Combine and bake for at least 8 hours in:
A Nice Deep Sleep
Whew, that’s a lot of mind cleanse. By the time I was done with all these mind-health activities, it was time for bed. So I climbed into bed, feeling clarified and (almost) looking forward to Monday morning.
The fashion world is abuzz over fashion writer Jenni Avins’ account of killing and skinning her own foxes for a fox fur vest.
Walk around in Soho on any afternoon, and you’ll see parades of girls wearing fur vests in every color and texture, from shaggy and black to cropped and striped. Yet the online community is up in arms.
On Ecouterre, 222 readers voted for “Hell no! Murder is murder,” when asked if trapping and skinning your own fur made it OK to wear it, while the other two options, “Hell yes,” and “Meh, I have no problem with fur,” got a collective 57 votes.
Meanwhile, on Refinery29, the comments exploded into a maelstrom of judge-y, catty comments, like one raising the superb philosophical question of whether it’s OK to kill a baby if it’s “free range” instead of sticking it in a cage. Come on now, people.
You would think going through all that trouble to skin your own pelts would give you some sort of dispensation from the usual screeching over killing animals.
Fur seems to strike a special cord in us. Why? Because we can almost recognize the animal in the fur coat as we pull it on? And yet, we wear leather boots, purses and belts. And we eat meat of all kinds.
Look, when it comes to fur, I treat it like I do any meat–with careful consideration. Call it being a conscious fur wearer. In my mind, if you judge your fur the same way you judge your meat, that gives you three options:
1. Get yourself a used or vintage fur coat. They can be found in almost any consignment shop for a steal.
2. Go with the environmentally friendly nutria fur, which I wrote about for Huffington Post Green.
3. Go free range. Now, I don’t think it’s necessary to participate in the actual skinning of the animal, a la Jenni Avins, but if it were possible to secure a fur vest from the Greenmarket the way you can currently pick up a pork loin or sheepskin rug, I would be all over that option. As of right now, I’m not sure there is a way to do that, unfortunately.
As for myself, I have two faux fur vests, which I’m a little ill-at-ease with because they are synthetic. I have a fur coat I inherited from my mother (with mixed feelings). And I have a yummy, warm fur head piece I got as a gift that I believe is rabbit. I’m not chucking anything, but I don’t have plans to pick up anything new anytime soon.

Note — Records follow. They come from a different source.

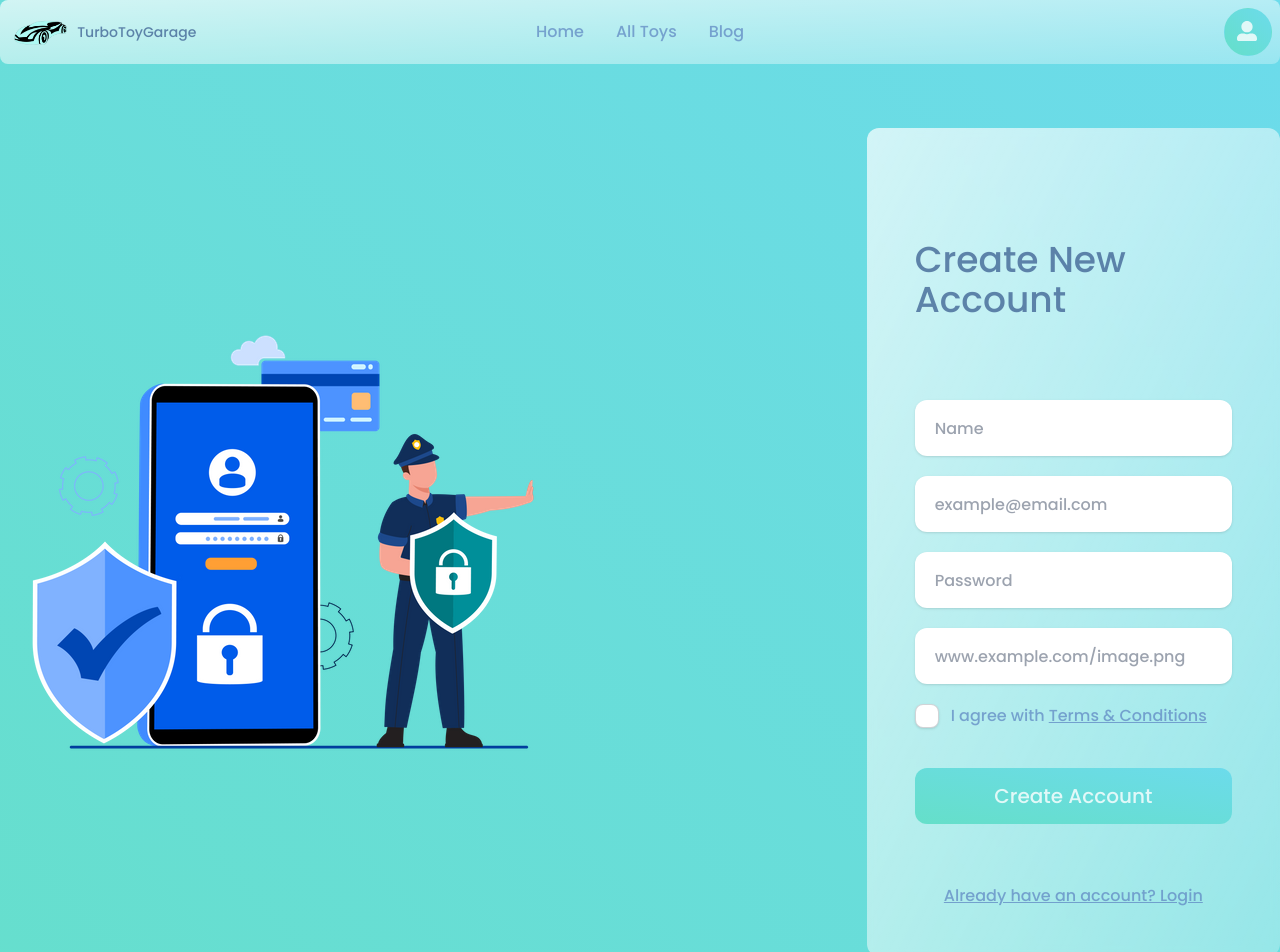
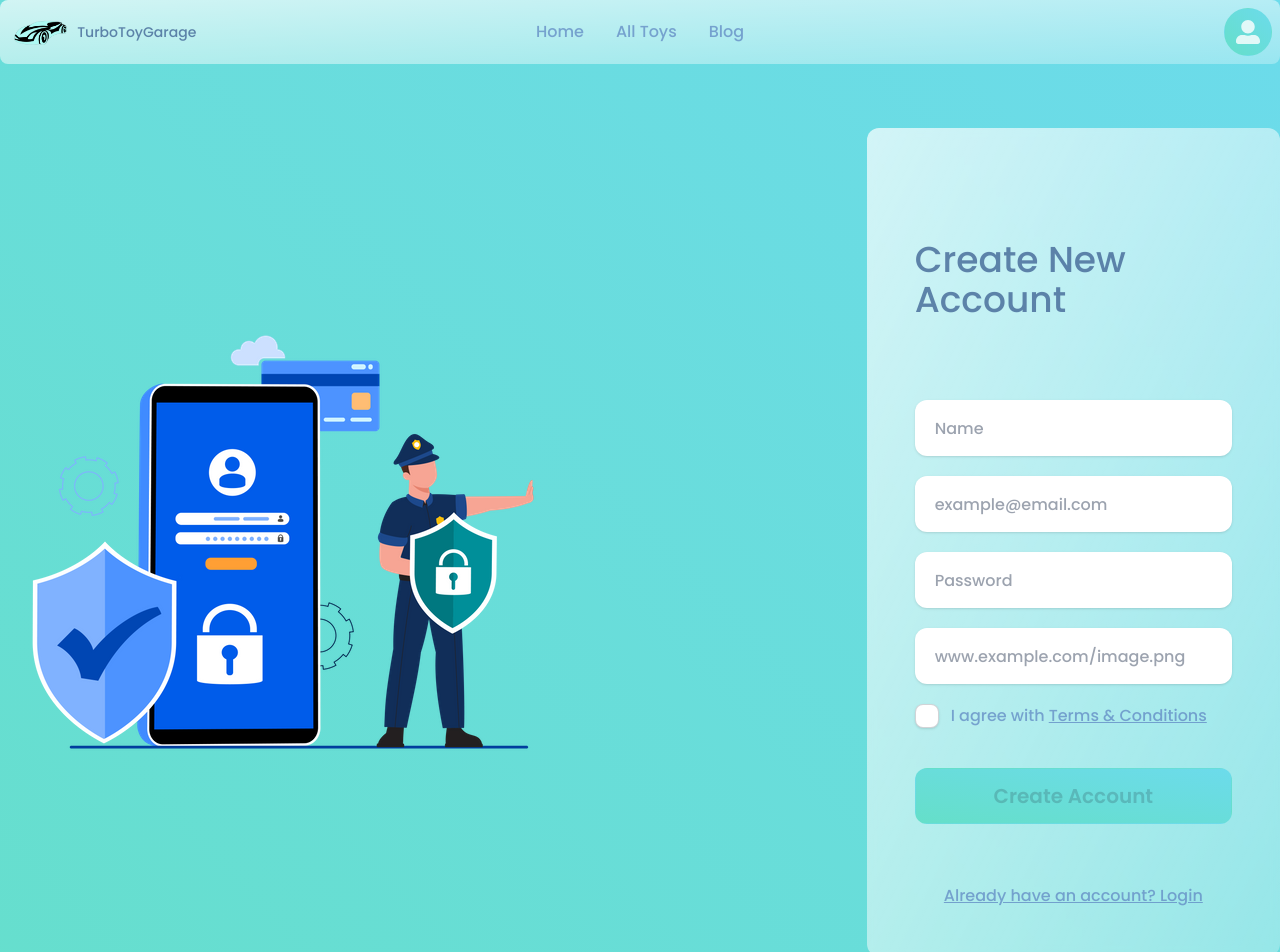
Before and after one commit to jesandante007/toy-marketplace-client, a React (Vite) app: page /register in a window 1280 px wide. Shown: the top 952 px of the page. Built offline with nearby package versions, Linux system fonts and the light colour scheme; no server answers.

Commit message:
readme file added

```diff
--- a/src/components/shared/Header.jsx
+++ b/src/components/shared/Header.jsx
@@ -101,8 +101,14 @@ const Header = () => {
               </ul>
             </div>
           ) : (
-            <Link to="/login" className="btn btn-ghost btn-circle text-xl p-3 my-btn tooltip tooltip-bottom inline-block" data-tip="Login">
-              <FaUserAlt />
+            <Link
+              to="/login"
+              className="tooltip tooltip-bottom"
+              data-tip="Login"
+            >
+              <button className="btn btn-ghost btn-circle text-2xl my-btn">
+                <FaUserAlt />
+              </button>
             </Link>
           )}
         </div>
--- a/src/pages/Register.jsx
+++ b/src/pages/Register.jsx
@@ -7,8 +7,10 @@ import useTitle from "../hooks/useTitle.js";
 const Register = () => {
   const { createUser, updateUserData } = useContext(AuthContext);
   const [error, setError] = useState("");
+  const [check, setCheck] = useState(false)
   const navigate = useNavigate();
   useTitle('Register')
+  console.log(check);
 
   const handleCreateUser = (event) => {
     event.preventDefault();
@@ -86,6 +88,7 @@ const Register = () => {
             <input
               type="checkbox"
               className="checkbox bg-white shadow"
+              onClick={() => setCheck(!check)}
             />
             <span className="text-base">
               I agree with <span className="link">Terms & Conditions</span>
@@ -94,7 +97,8 @@ const Register = () => {
           <input
             type="submit"
             value="Create Account"
-            className="w-full h-14 text-xl my-btn rounded-xl"
+            className="w-full h-14 text-xl btn btn-ghost my-btn rounded-xl"
+            disabled = {!check}
           />
         </form>
         <p className="text-center">
```
Also changed, not shown: 1 other file (tests, documents, lock files or other folders).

What are your thoughts on killing your own fur? Would you ever do it for the sake of owning a conscious fur vest?